Segment Open
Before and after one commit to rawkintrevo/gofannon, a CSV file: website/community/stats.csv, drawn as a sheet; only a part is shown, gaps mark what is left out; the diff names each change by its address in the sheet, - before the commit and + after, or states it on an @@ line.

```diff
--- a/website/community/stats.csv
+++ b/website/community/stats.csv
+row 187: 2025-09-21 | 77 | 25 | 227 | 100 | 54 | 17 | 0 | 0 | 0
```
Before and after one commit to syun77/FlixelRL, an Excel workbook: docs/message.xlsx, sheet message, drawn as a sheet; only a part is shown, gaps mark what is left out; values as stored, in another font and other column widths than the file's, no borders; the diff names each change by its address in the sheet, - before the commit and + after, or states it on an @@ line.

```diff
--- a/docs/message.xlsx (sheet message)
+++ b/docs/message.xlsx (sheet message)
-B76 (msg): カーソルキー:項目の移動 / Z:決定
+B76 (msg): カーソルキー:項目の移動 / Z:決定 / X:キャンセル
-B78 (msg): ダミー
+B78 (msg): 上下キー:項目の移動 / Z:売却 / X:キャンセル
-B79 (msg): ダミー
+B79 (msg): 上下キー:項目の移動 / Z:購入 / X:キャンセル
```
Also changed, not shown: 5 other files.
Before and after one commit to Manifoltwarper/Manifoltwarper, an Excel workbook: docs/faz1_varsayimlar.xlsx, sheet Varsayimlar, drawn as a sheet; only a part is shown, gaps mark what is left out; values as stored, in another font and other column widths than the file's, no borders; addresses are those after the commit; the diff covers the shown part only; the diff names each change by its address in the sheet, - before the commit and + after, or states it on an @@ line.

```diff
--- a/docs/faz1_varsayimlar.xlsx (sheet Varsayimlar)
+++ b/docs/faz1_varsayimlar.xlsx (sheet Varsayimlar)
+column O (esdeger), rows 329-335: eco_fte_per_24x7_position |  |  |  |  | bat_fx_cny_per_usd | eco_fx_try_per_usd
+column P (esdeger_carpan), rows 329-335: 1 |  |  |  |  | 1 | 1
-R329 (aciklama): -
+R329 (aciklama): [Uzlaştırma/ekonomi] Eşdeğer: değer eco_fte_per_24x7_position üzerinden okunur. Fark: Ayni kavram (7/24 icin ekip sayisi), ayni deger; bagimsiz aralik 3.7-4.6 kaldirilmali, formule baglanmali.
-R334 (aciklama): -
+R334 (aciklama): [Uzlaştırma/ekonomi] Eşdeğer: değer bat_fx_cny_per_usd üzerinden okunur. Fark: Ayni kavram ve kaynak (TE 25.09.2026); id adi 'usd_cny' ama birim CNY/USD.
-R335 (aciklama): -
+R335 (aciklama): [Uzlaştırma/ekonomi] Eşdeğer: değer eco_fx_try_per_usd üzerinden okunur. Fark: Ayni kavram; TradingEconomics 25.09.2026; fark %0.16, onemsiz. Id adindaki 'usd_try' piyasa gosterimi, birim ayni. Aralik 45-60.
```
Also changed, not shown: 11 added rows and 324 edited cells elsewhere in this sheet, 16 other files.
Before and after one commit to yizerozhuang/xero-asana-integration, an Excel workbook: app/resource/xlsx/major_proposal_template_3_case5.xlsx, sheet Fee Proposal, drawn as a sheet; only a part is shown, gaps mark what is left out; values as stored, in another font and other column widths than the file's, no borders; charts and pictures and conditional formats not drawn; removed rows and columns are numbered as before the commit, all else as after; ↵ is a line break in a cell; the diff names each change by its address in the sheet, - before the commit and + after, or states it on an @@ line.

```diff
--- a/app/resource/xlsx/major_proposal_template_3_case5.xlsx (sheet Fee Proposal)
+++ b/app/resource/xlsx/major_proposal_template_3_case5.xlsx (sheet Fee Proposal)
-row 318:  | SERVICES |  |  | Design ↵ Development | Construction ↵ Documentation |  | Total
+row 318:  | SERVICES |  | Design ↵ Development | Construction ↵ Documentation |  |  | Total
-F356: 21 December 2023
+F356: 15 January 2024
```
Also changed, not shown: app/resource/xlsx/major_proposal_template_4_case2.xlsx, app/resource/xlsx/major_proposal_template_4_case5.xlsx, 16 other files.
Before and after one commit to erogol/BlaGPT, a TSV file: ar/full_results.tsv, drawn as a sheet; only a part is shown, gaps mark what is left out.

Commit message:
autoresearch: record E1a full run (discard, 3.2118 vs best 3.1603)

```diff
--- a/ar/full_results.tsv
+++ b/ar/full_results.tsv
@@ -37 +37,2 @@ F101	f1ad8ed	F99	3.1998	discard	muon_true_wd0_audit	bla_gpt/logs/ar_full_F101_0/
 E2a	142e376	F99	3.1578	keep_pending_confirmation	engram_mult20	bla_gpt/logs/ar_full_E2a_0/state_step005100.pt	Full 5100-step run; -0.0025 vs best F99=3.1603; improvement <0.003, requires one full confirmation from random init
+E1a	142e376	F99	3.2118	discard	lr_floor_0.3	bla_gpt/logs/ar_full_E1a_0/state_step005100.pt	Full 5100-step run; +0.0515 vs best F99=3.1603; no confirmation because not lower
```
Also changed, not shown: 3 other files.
Segment Closed
WHAT IS EXPECTED: Using the material above, copy every line in which the string "Total" occurs.

RESPONSE TO THE EXERCISE:
-row 318:  | SERVICES |  |  | Design ↵ Development | Construction ↵ Documentation |  | Total
+row 318:  | SERVICES |  | Design ↵ Development | Construction ↵ Documentation |  |  | Total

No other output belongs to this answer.